== Exercise details ==
Your task is to copy each line of the records that includes the string "Performance".

== Data for review ==

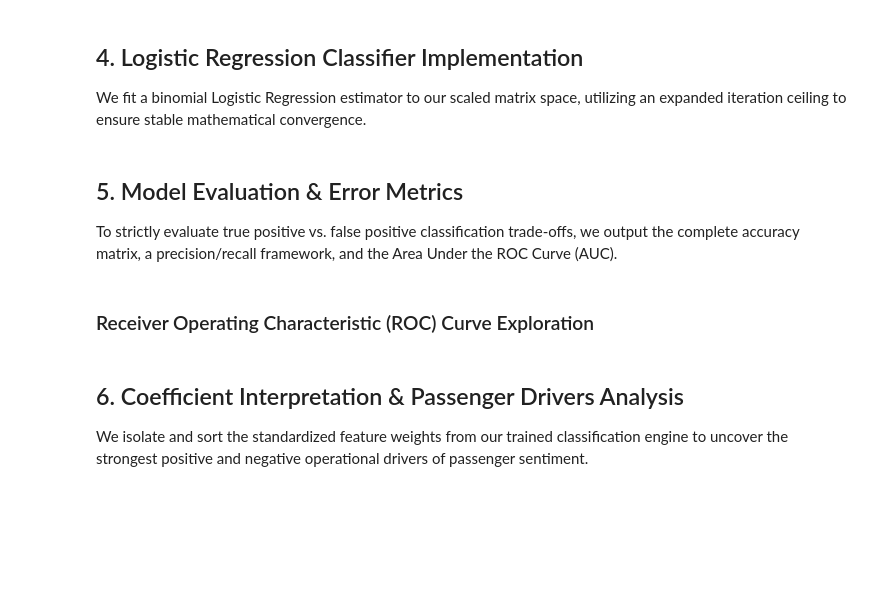
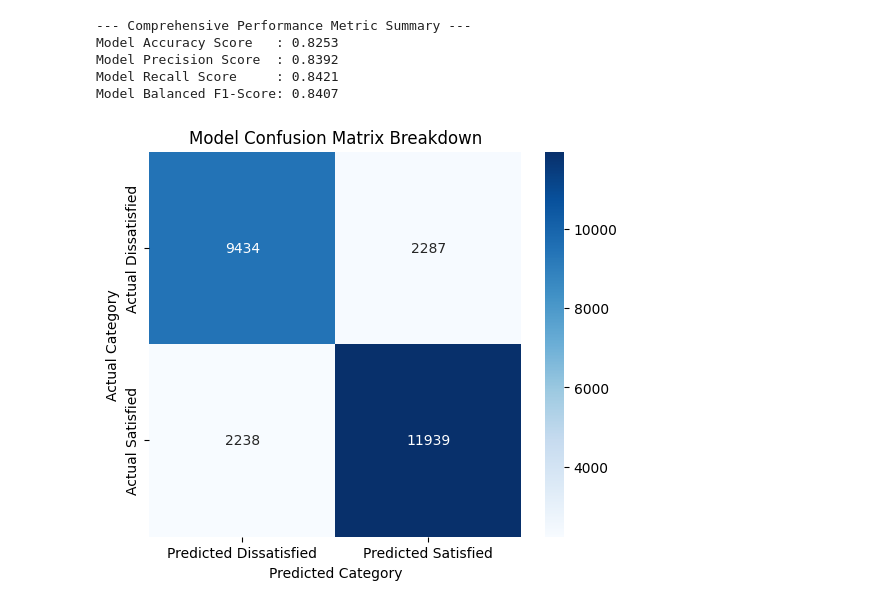
Before and after one commit to ayobamicopy/logistics-regression-analysis, a Jupyter notebook: logistic_regression_analysis.ipynb, the cells around one changed output. Cells and saved outputs as stored; diff of their text form; code cells hidden in the pictures; blank space fills up the shorter version.

```diff
--- a/logistic_regression_analysis.ipynb
+++ b/logistic_regression_analysis.ipynb
@@ -76,4 +76 @@ print('Testing Inputs Matrix Shape :', X_test.shape)
-# %% [markdown]
-## 4. Logistic Regression Classifier Implementation
-We fit a binomial Logistic Regression estimator to our scaled matrix space, utilizing an expanded iteration ceiling to ensure stable mathematical convergence.
 # %%
@@ -89,31 +83,29 @@ print('Logistic Regression estimation phase completed successfully!')
-# %% [markdown]
-## 5. Model Evaluation & Error Metrics
-To strictly evaluate true positive vs. false positive classification trade-offs, we output the complete accuracy matrix, a precision/recall framework, and the Area Under the ROC Curve (AUC).
 # %%
-# Generate primary evaluation parameters
 accuracy = accuracy_score(y_test, y_pred)
 precision = precision_score(y_test, y_pred)
 recall = recall_score(y_test, y_pred)
+f1 = f1_score(y_test, y_pred)
 
-print('--- Core Performance Vector Summary ---')
-print(f'Model Accuracy Score : {accuracy:.4f}')
-print(f'Model Precision Score: {precision:.4f}')
-print(f'Model Recall Score   : {recall:.4f}')
+print('--- Comprehensive Performance Metric Summary ---')
+print(f'Model Accuracy Score   : {accuracy:.4f}')
+print(f'Model Precision Score  : {precision:.4f}')
+print(f'Model Recall Score     : {recall:.4f}')
+print(f'Model Balanced F1-Score: {f1:.4f}')
 
-print('\n--- Comprehensive Classification Report ---')
-print(classification_report(y_test, y_pred, target_names=['Dissatisfied', 'Satisfied']))
-
-# Generate the absolute Confusion Matrix
+# Plot confusion matrix heatmap
 cm = confusion_matrix(y_test, y_pred)
-
-# Generate a professional heatmap visualization
 plt.figure(figsize=(6, 5))
 sns.heatmap(cm, annot=True, fmt='d', cmap='Blues',
             xticklabels=['Predicted Dissatisfied', 'Predicted Satisfied'],
             yticklabels=['Actual Dissatisfied', 'Actual Satisfied'])
-plt.title('Model Confusion Matrix Matrix Heatmap')
+plt.title('Model Confusion Matrix Breakdown')
 plt.ylabel('Actual Category')
 plt.xlabel('Predicted Category')
 plt.show()
+# %% [output]
+--- Comprehensive Performance Metric Summary ---
+Model Accuracy Score   : 0.8253
+Model Precision Score  : 0.8392
+Model Recall Score     : 0.8421
+Model Balanced F1-Score: 0.8407
+[figure, added]
-# %% [markdown]
-### Receiver Operating Characteristic (ROC) Curve Exploration
@@ -134,3 +111,0 @@ plt.show()
-# %% [markdown]
-## 6. Coefficient Interpretation & Passenger Drivers Analysis
-We isolate and sort the standardized feature weights from our trained classification engine to uncover the strongest positive and negative operational drivers of passenger sentiment.
```
Also changed, not shown: parts of 15 cells of this notebook, 1 other file.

== Result ==
-print('--- Core Performance Vector Summary ---')
+print('--- Comprehensive Performance Metric Summary ---')
+--- Comprehensive Performance Metric Summary ---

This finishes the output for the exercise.